Tyler J said...

Personally, I believe there is nothing wrong with a more extensive coverage of Islam in textbooks. Like Catholicism in the past, Islam is not well understood by the majority of Americans and is therefore often targeted by ignorant people. By giving our children a greater understanding of a religion which neither they nor their families are familiar with, we are more likely to reduce the prejudice Muslims face. I do not believe there needs to be an equal explanation of Christianity because I am willing to bet that most, if not all of these children have been exposed to its teachings through family or friends in their everyday lives.
As far as pulling all religion out of schools, I do not necessarily agree. Religion is something that has an extreme influence in all societies around the world, and it is important to acknowledge that. I believe religion can be taught in schools only if it is taught from an unreligious perspective. As long as the material is being taught as "this is when (insert religion) was established; this is what (insert religion) believes in; etc.", I think religion can be taught in schools.

Dylan Smith said...

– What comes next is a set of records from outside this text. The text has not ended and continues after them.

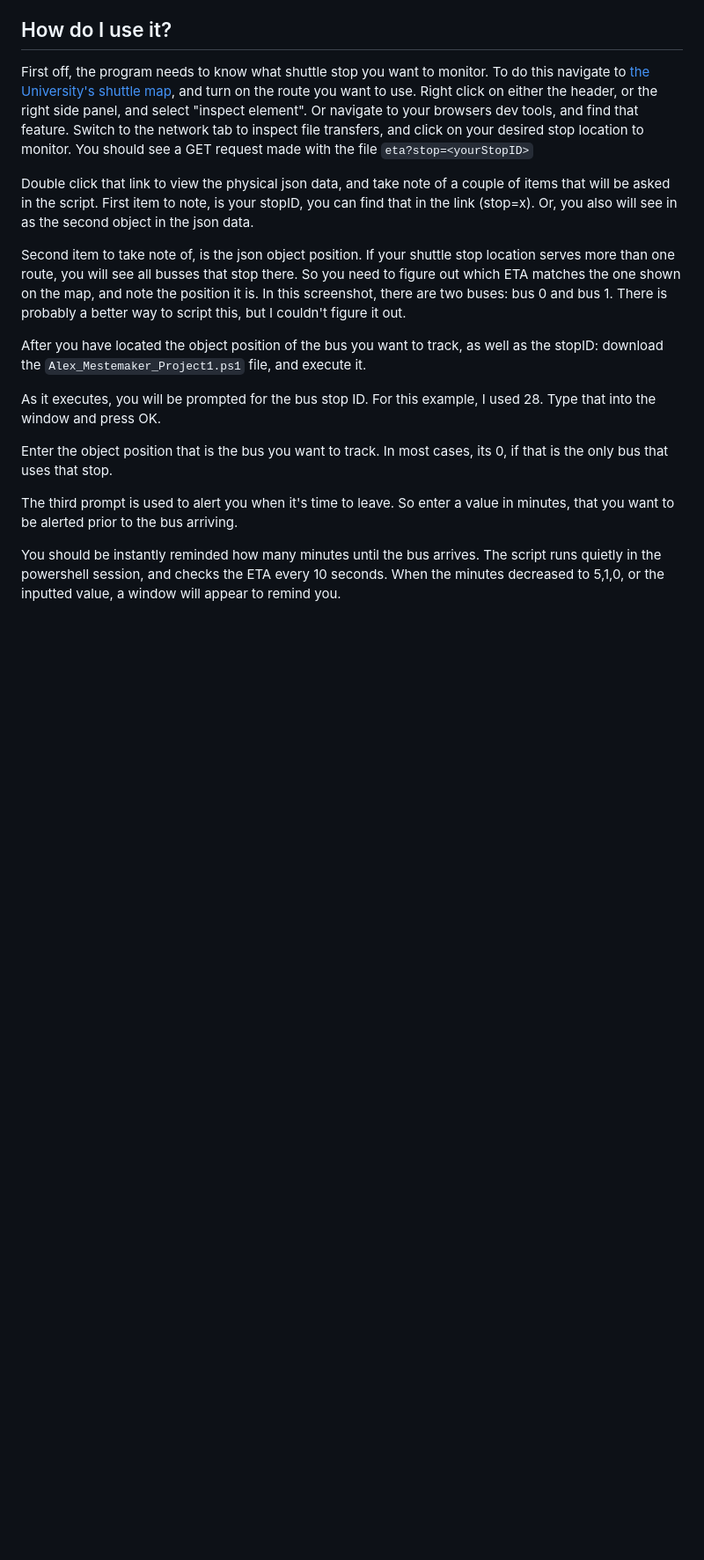
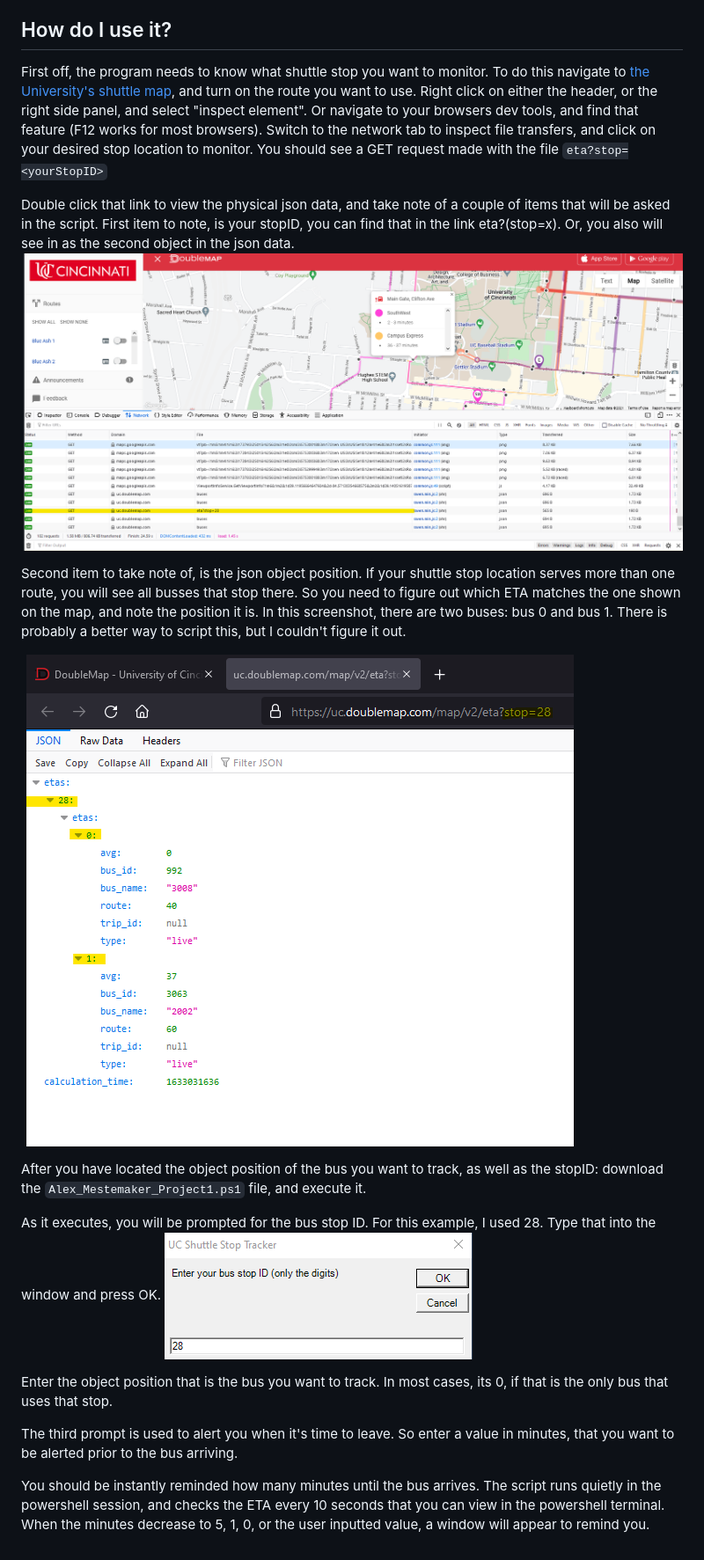
Before and after one commit to uc-mestemax/it3038c-scripts, a Markdown page: project1/readme.md, the part around the change. Shown: that part at 88% size. Rendered like a GitHub page; pictures changed too: images/11a299442236b42bc8aa42d3b6057253b3235726f5eb602b272ef5ca76ffed74.png (added), images/70c9e9abd0f4accd87d22f762d8adf97f2133fd01a6d7d353be6562e8913f4f4.png (added), images/b477873de72de544036c64e4eef5c868ce29db63e44a5aef4d3de0d6a736c19c.png (added); blank space fills up the shorter version.

Commit message:
added images and minor changes

```diff
--- a/project1/readme.md
+++ b/project1/readme.md
@@ -6,18 +6,22 @@ This is a powershell script that monitors the analyzes the UC shuttle stops and
 This is a powershell script that analyzes the UC shuttle stops and alerts you when its time to leave, when the bus is five minutes away, one minute away, and arriving. It simply runs Invoke-Requests on the shuttlestops to grab the json data, and to look for the avg estimated time of arrival. It refreshes the data every 10 seconds. And when the if statement matches the one of the designated times, it runs a MessageBox to prompt you on the screen of the time.
 
 ## How do I use it?
-First off, the program needs to know what shuttle stop you want to monitor. To do this navigate to [the University's shuttle map](https://uc.doublemap.com/map/), and turn on the route you want to use. Right click on either the header, or the right side panel, and select "inspect element". Or navigate to your browsers dev tools, and find that feature. Switch to the network tab to inspect file transfers, and click on your desired stop location to monitor. You should see a GET request made with the file `eta?stop=<yourStopID>`
+First off, the program needs to know what shuttle stop you want to monitor. To do this navigate to [the University's shuttle map](https://uc.doublemap.com/map/), and turn on the route you want to use. Right click on either the header, or the right side panel, and select "inspect element". Or navigate to your browsers dev tools, and find that feature (F12 works for most browsers). Switch to the network tab to inspect file transfers, and click on your desired stop location to monitor. You should see a GET request made with the file `eta?stop=<yourStopID>`
 
-Double click that link to view the physical json data, and take note of a couple of items that will be asked in the script. First item to note, is your stopID, you can find that in the link (stop=x). Or, you also will see in as the second object in the json data.
+Double click that link to view the physical json data, and take note of a couple of items that will be asked in the script. First item to note, is your stopID, you can find that in the link eta?(stop=x). Or, you also will see in as the second object in the json data.
+![picture 1](../images/b477873de72de544036c64e4eef5c868ce29db63e44a5aef4d3de0d6a736c19c.png)
 
 Second item to take note of, is the json object position. If your shuttle stop location serves more than one route, you will see all busses that stop there. So you need to figure out which ETA matches the one shown on the map, and note the position it is. In this screenshot, there are two buses: bus 0 and bus 1. There is probably a better way to script this, but I couldn't figure it out.
+
+![picture 2](../images/11a299442236b42bc8aa42d3b6057253b3235726f5eb602b272ef5ca76ffed74.png)
 
 After you have located the object position of the bus you want to track, as well as the stopID: download the `Alex_Mestemaker_Project1.ps1` file, and execute it.
 
 As it executes, you will be prompted for the bus stop ID. For this example, I used 28. Type that into the window and press OK.
+![picture 3](../images/70c9e9abd0f4accd87d22f762d8adf97f2133fd01a6d7d353be6562e8913f4f4.png)
 
 Enter the object position that is the bus you want to track. In most cases, its 0, if that is the only bus that uses that stop.
 
 The third prompt is used to alert you when it's time to leave. So enter a value in minutes, that you want to be alerted prior to the bus arriving.
 
-You should be instantly reminded how many minutes until the bus arrives. The script runs quietly in the powershell session, and checks the ETA every 10 seconds. When the minutes decreased to 5,1,0, or the inputted value, a window will appear to remind you.
+You should be instantly reminded how many minutes until the bus arrives. The script runs quietly in the powershell session, and checks the ETA every 10 seconds that you can view in the powershell terminal. When the minutes decrease to 5, 1, 0, or the user inputted value, a window will appear to remind you.
```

How many times have we seen the court, more recently, disregard the lemon test when discussing establishment cases? The court instead raises up the test of neutrality and advancement or endorsement of religion. If the course being taught is world cultures, then it must be necessary to actually teach about the different cultures of the world. I think that the Islamic religion constitutes culture. It is a culture, like Tyler mentioned, that is not often understood well. Why should we not teach this culture? Why should a class not do what its very purpose entails? It would be a disgrace to many of the cultures of the world not to teach. In fact, we might as well throw away this entire class were we not to allow religion to be taught about. Culture, I would argue, does not exist without the influence of religion. Its unthinkable that this school would not allow teaching regarding religion.

Terry B said...

I believe that the teaching of these major religion has a more secular component than religious. For most of the cities in the middle east was formed through Islamic ambitions. Without including the religion will not give these students the full description on the history of these people. Matter of fact the majority of history has a religious purpose in the background and by not providing it would leave holes into why are the things the way they are now. I see no issue in having the major religions being taught in school, with a major purpose for secular teaching and religious advancement, because it provides a background of world history.

Cori T said...

I agree with both Tyler and Dylan on several points. First, I do not think that religion should be pulled out of schools. I think religion is integral to culture and that should be covered in schools so that children are exposed to (all) the beliefs that dictate (albeit in different ways) the majority of the world's lives.
Second, as Tyler said, there would be a benefit on devoting more time to Islam because it is less understood in our society. With more knowledge, perhaps discrimination and stereotypes will be reduced/debunked.

SC said...

I am slightly more sympathetic to the complaints that there is too much religious coverage altogether. However, I found the people that are complaining because they want Christianity covered more to be humorously hypocritical. They are essentially accusing the school of favoring a religion, while asking to be favored at the same time. Also, I fail to understand how 32 pages out of 1,000 can be considered too much. In addition, the school did not write the textbook, and the school was surely limited by the fact that there are a finite number of textbooks on the subject of world history. Therefore, even if the rise of Islam was overrepresented, the fact that it is could be largely incidental.